### Materials provided
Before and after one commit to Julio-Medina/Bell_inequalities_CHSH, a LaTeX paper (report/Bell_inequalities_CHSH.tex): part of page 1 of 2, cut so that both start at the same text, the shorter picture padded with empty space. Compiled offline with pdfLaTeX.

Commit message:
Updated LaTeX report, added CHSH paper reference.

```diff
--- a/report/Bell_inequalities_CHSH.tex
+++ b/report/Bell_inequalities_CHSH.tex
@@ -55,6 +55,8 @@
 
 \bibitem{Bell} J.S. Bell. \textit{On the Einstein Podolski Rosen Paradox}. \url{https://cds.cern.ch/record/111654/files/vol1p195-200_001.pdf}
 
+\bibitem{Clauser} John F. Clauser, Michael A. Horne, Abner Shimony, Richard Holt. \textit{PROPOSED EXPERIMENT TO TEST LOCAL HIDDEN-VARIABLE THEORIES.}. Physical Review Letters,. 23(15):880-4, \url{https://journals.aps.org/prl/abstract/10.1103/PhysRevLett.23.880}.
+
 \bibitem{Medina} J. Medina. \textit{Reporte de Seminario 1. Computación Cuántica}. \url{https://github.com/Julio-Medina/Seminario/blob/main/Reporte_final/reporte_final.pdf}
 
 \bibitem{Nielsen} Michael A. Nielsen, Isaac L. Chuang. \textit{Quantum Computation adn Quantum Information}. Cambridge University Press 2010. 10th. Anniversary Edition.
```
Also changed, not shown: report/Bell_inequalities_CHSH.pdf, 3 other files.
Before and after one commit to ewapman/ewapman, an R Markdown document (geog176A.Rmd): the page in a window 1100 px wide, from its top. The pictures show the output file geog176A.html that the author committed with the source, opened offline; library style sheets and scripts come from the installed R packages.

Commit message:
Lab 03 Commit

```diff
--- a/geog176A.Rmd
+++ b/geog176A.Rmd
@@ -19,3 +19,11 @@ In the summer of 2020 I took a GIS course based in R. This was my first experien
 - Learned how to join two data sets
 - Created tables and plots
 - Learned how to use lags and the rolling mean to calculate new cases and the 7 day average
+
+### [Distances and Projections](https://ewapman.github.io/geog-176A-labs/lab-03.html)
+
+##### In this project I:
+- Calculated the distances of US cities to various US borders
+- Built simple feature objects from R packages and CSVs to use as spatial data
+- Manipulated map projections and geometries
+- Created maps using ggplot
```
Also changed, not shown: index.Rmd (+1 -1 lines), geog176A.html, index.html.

### Assignment
When "data" shows up in a line of the material, report that line.

### Output below
 - Learned how to join two data sets
+- Built simple feature objects from R packages and CSVs to use as spatial data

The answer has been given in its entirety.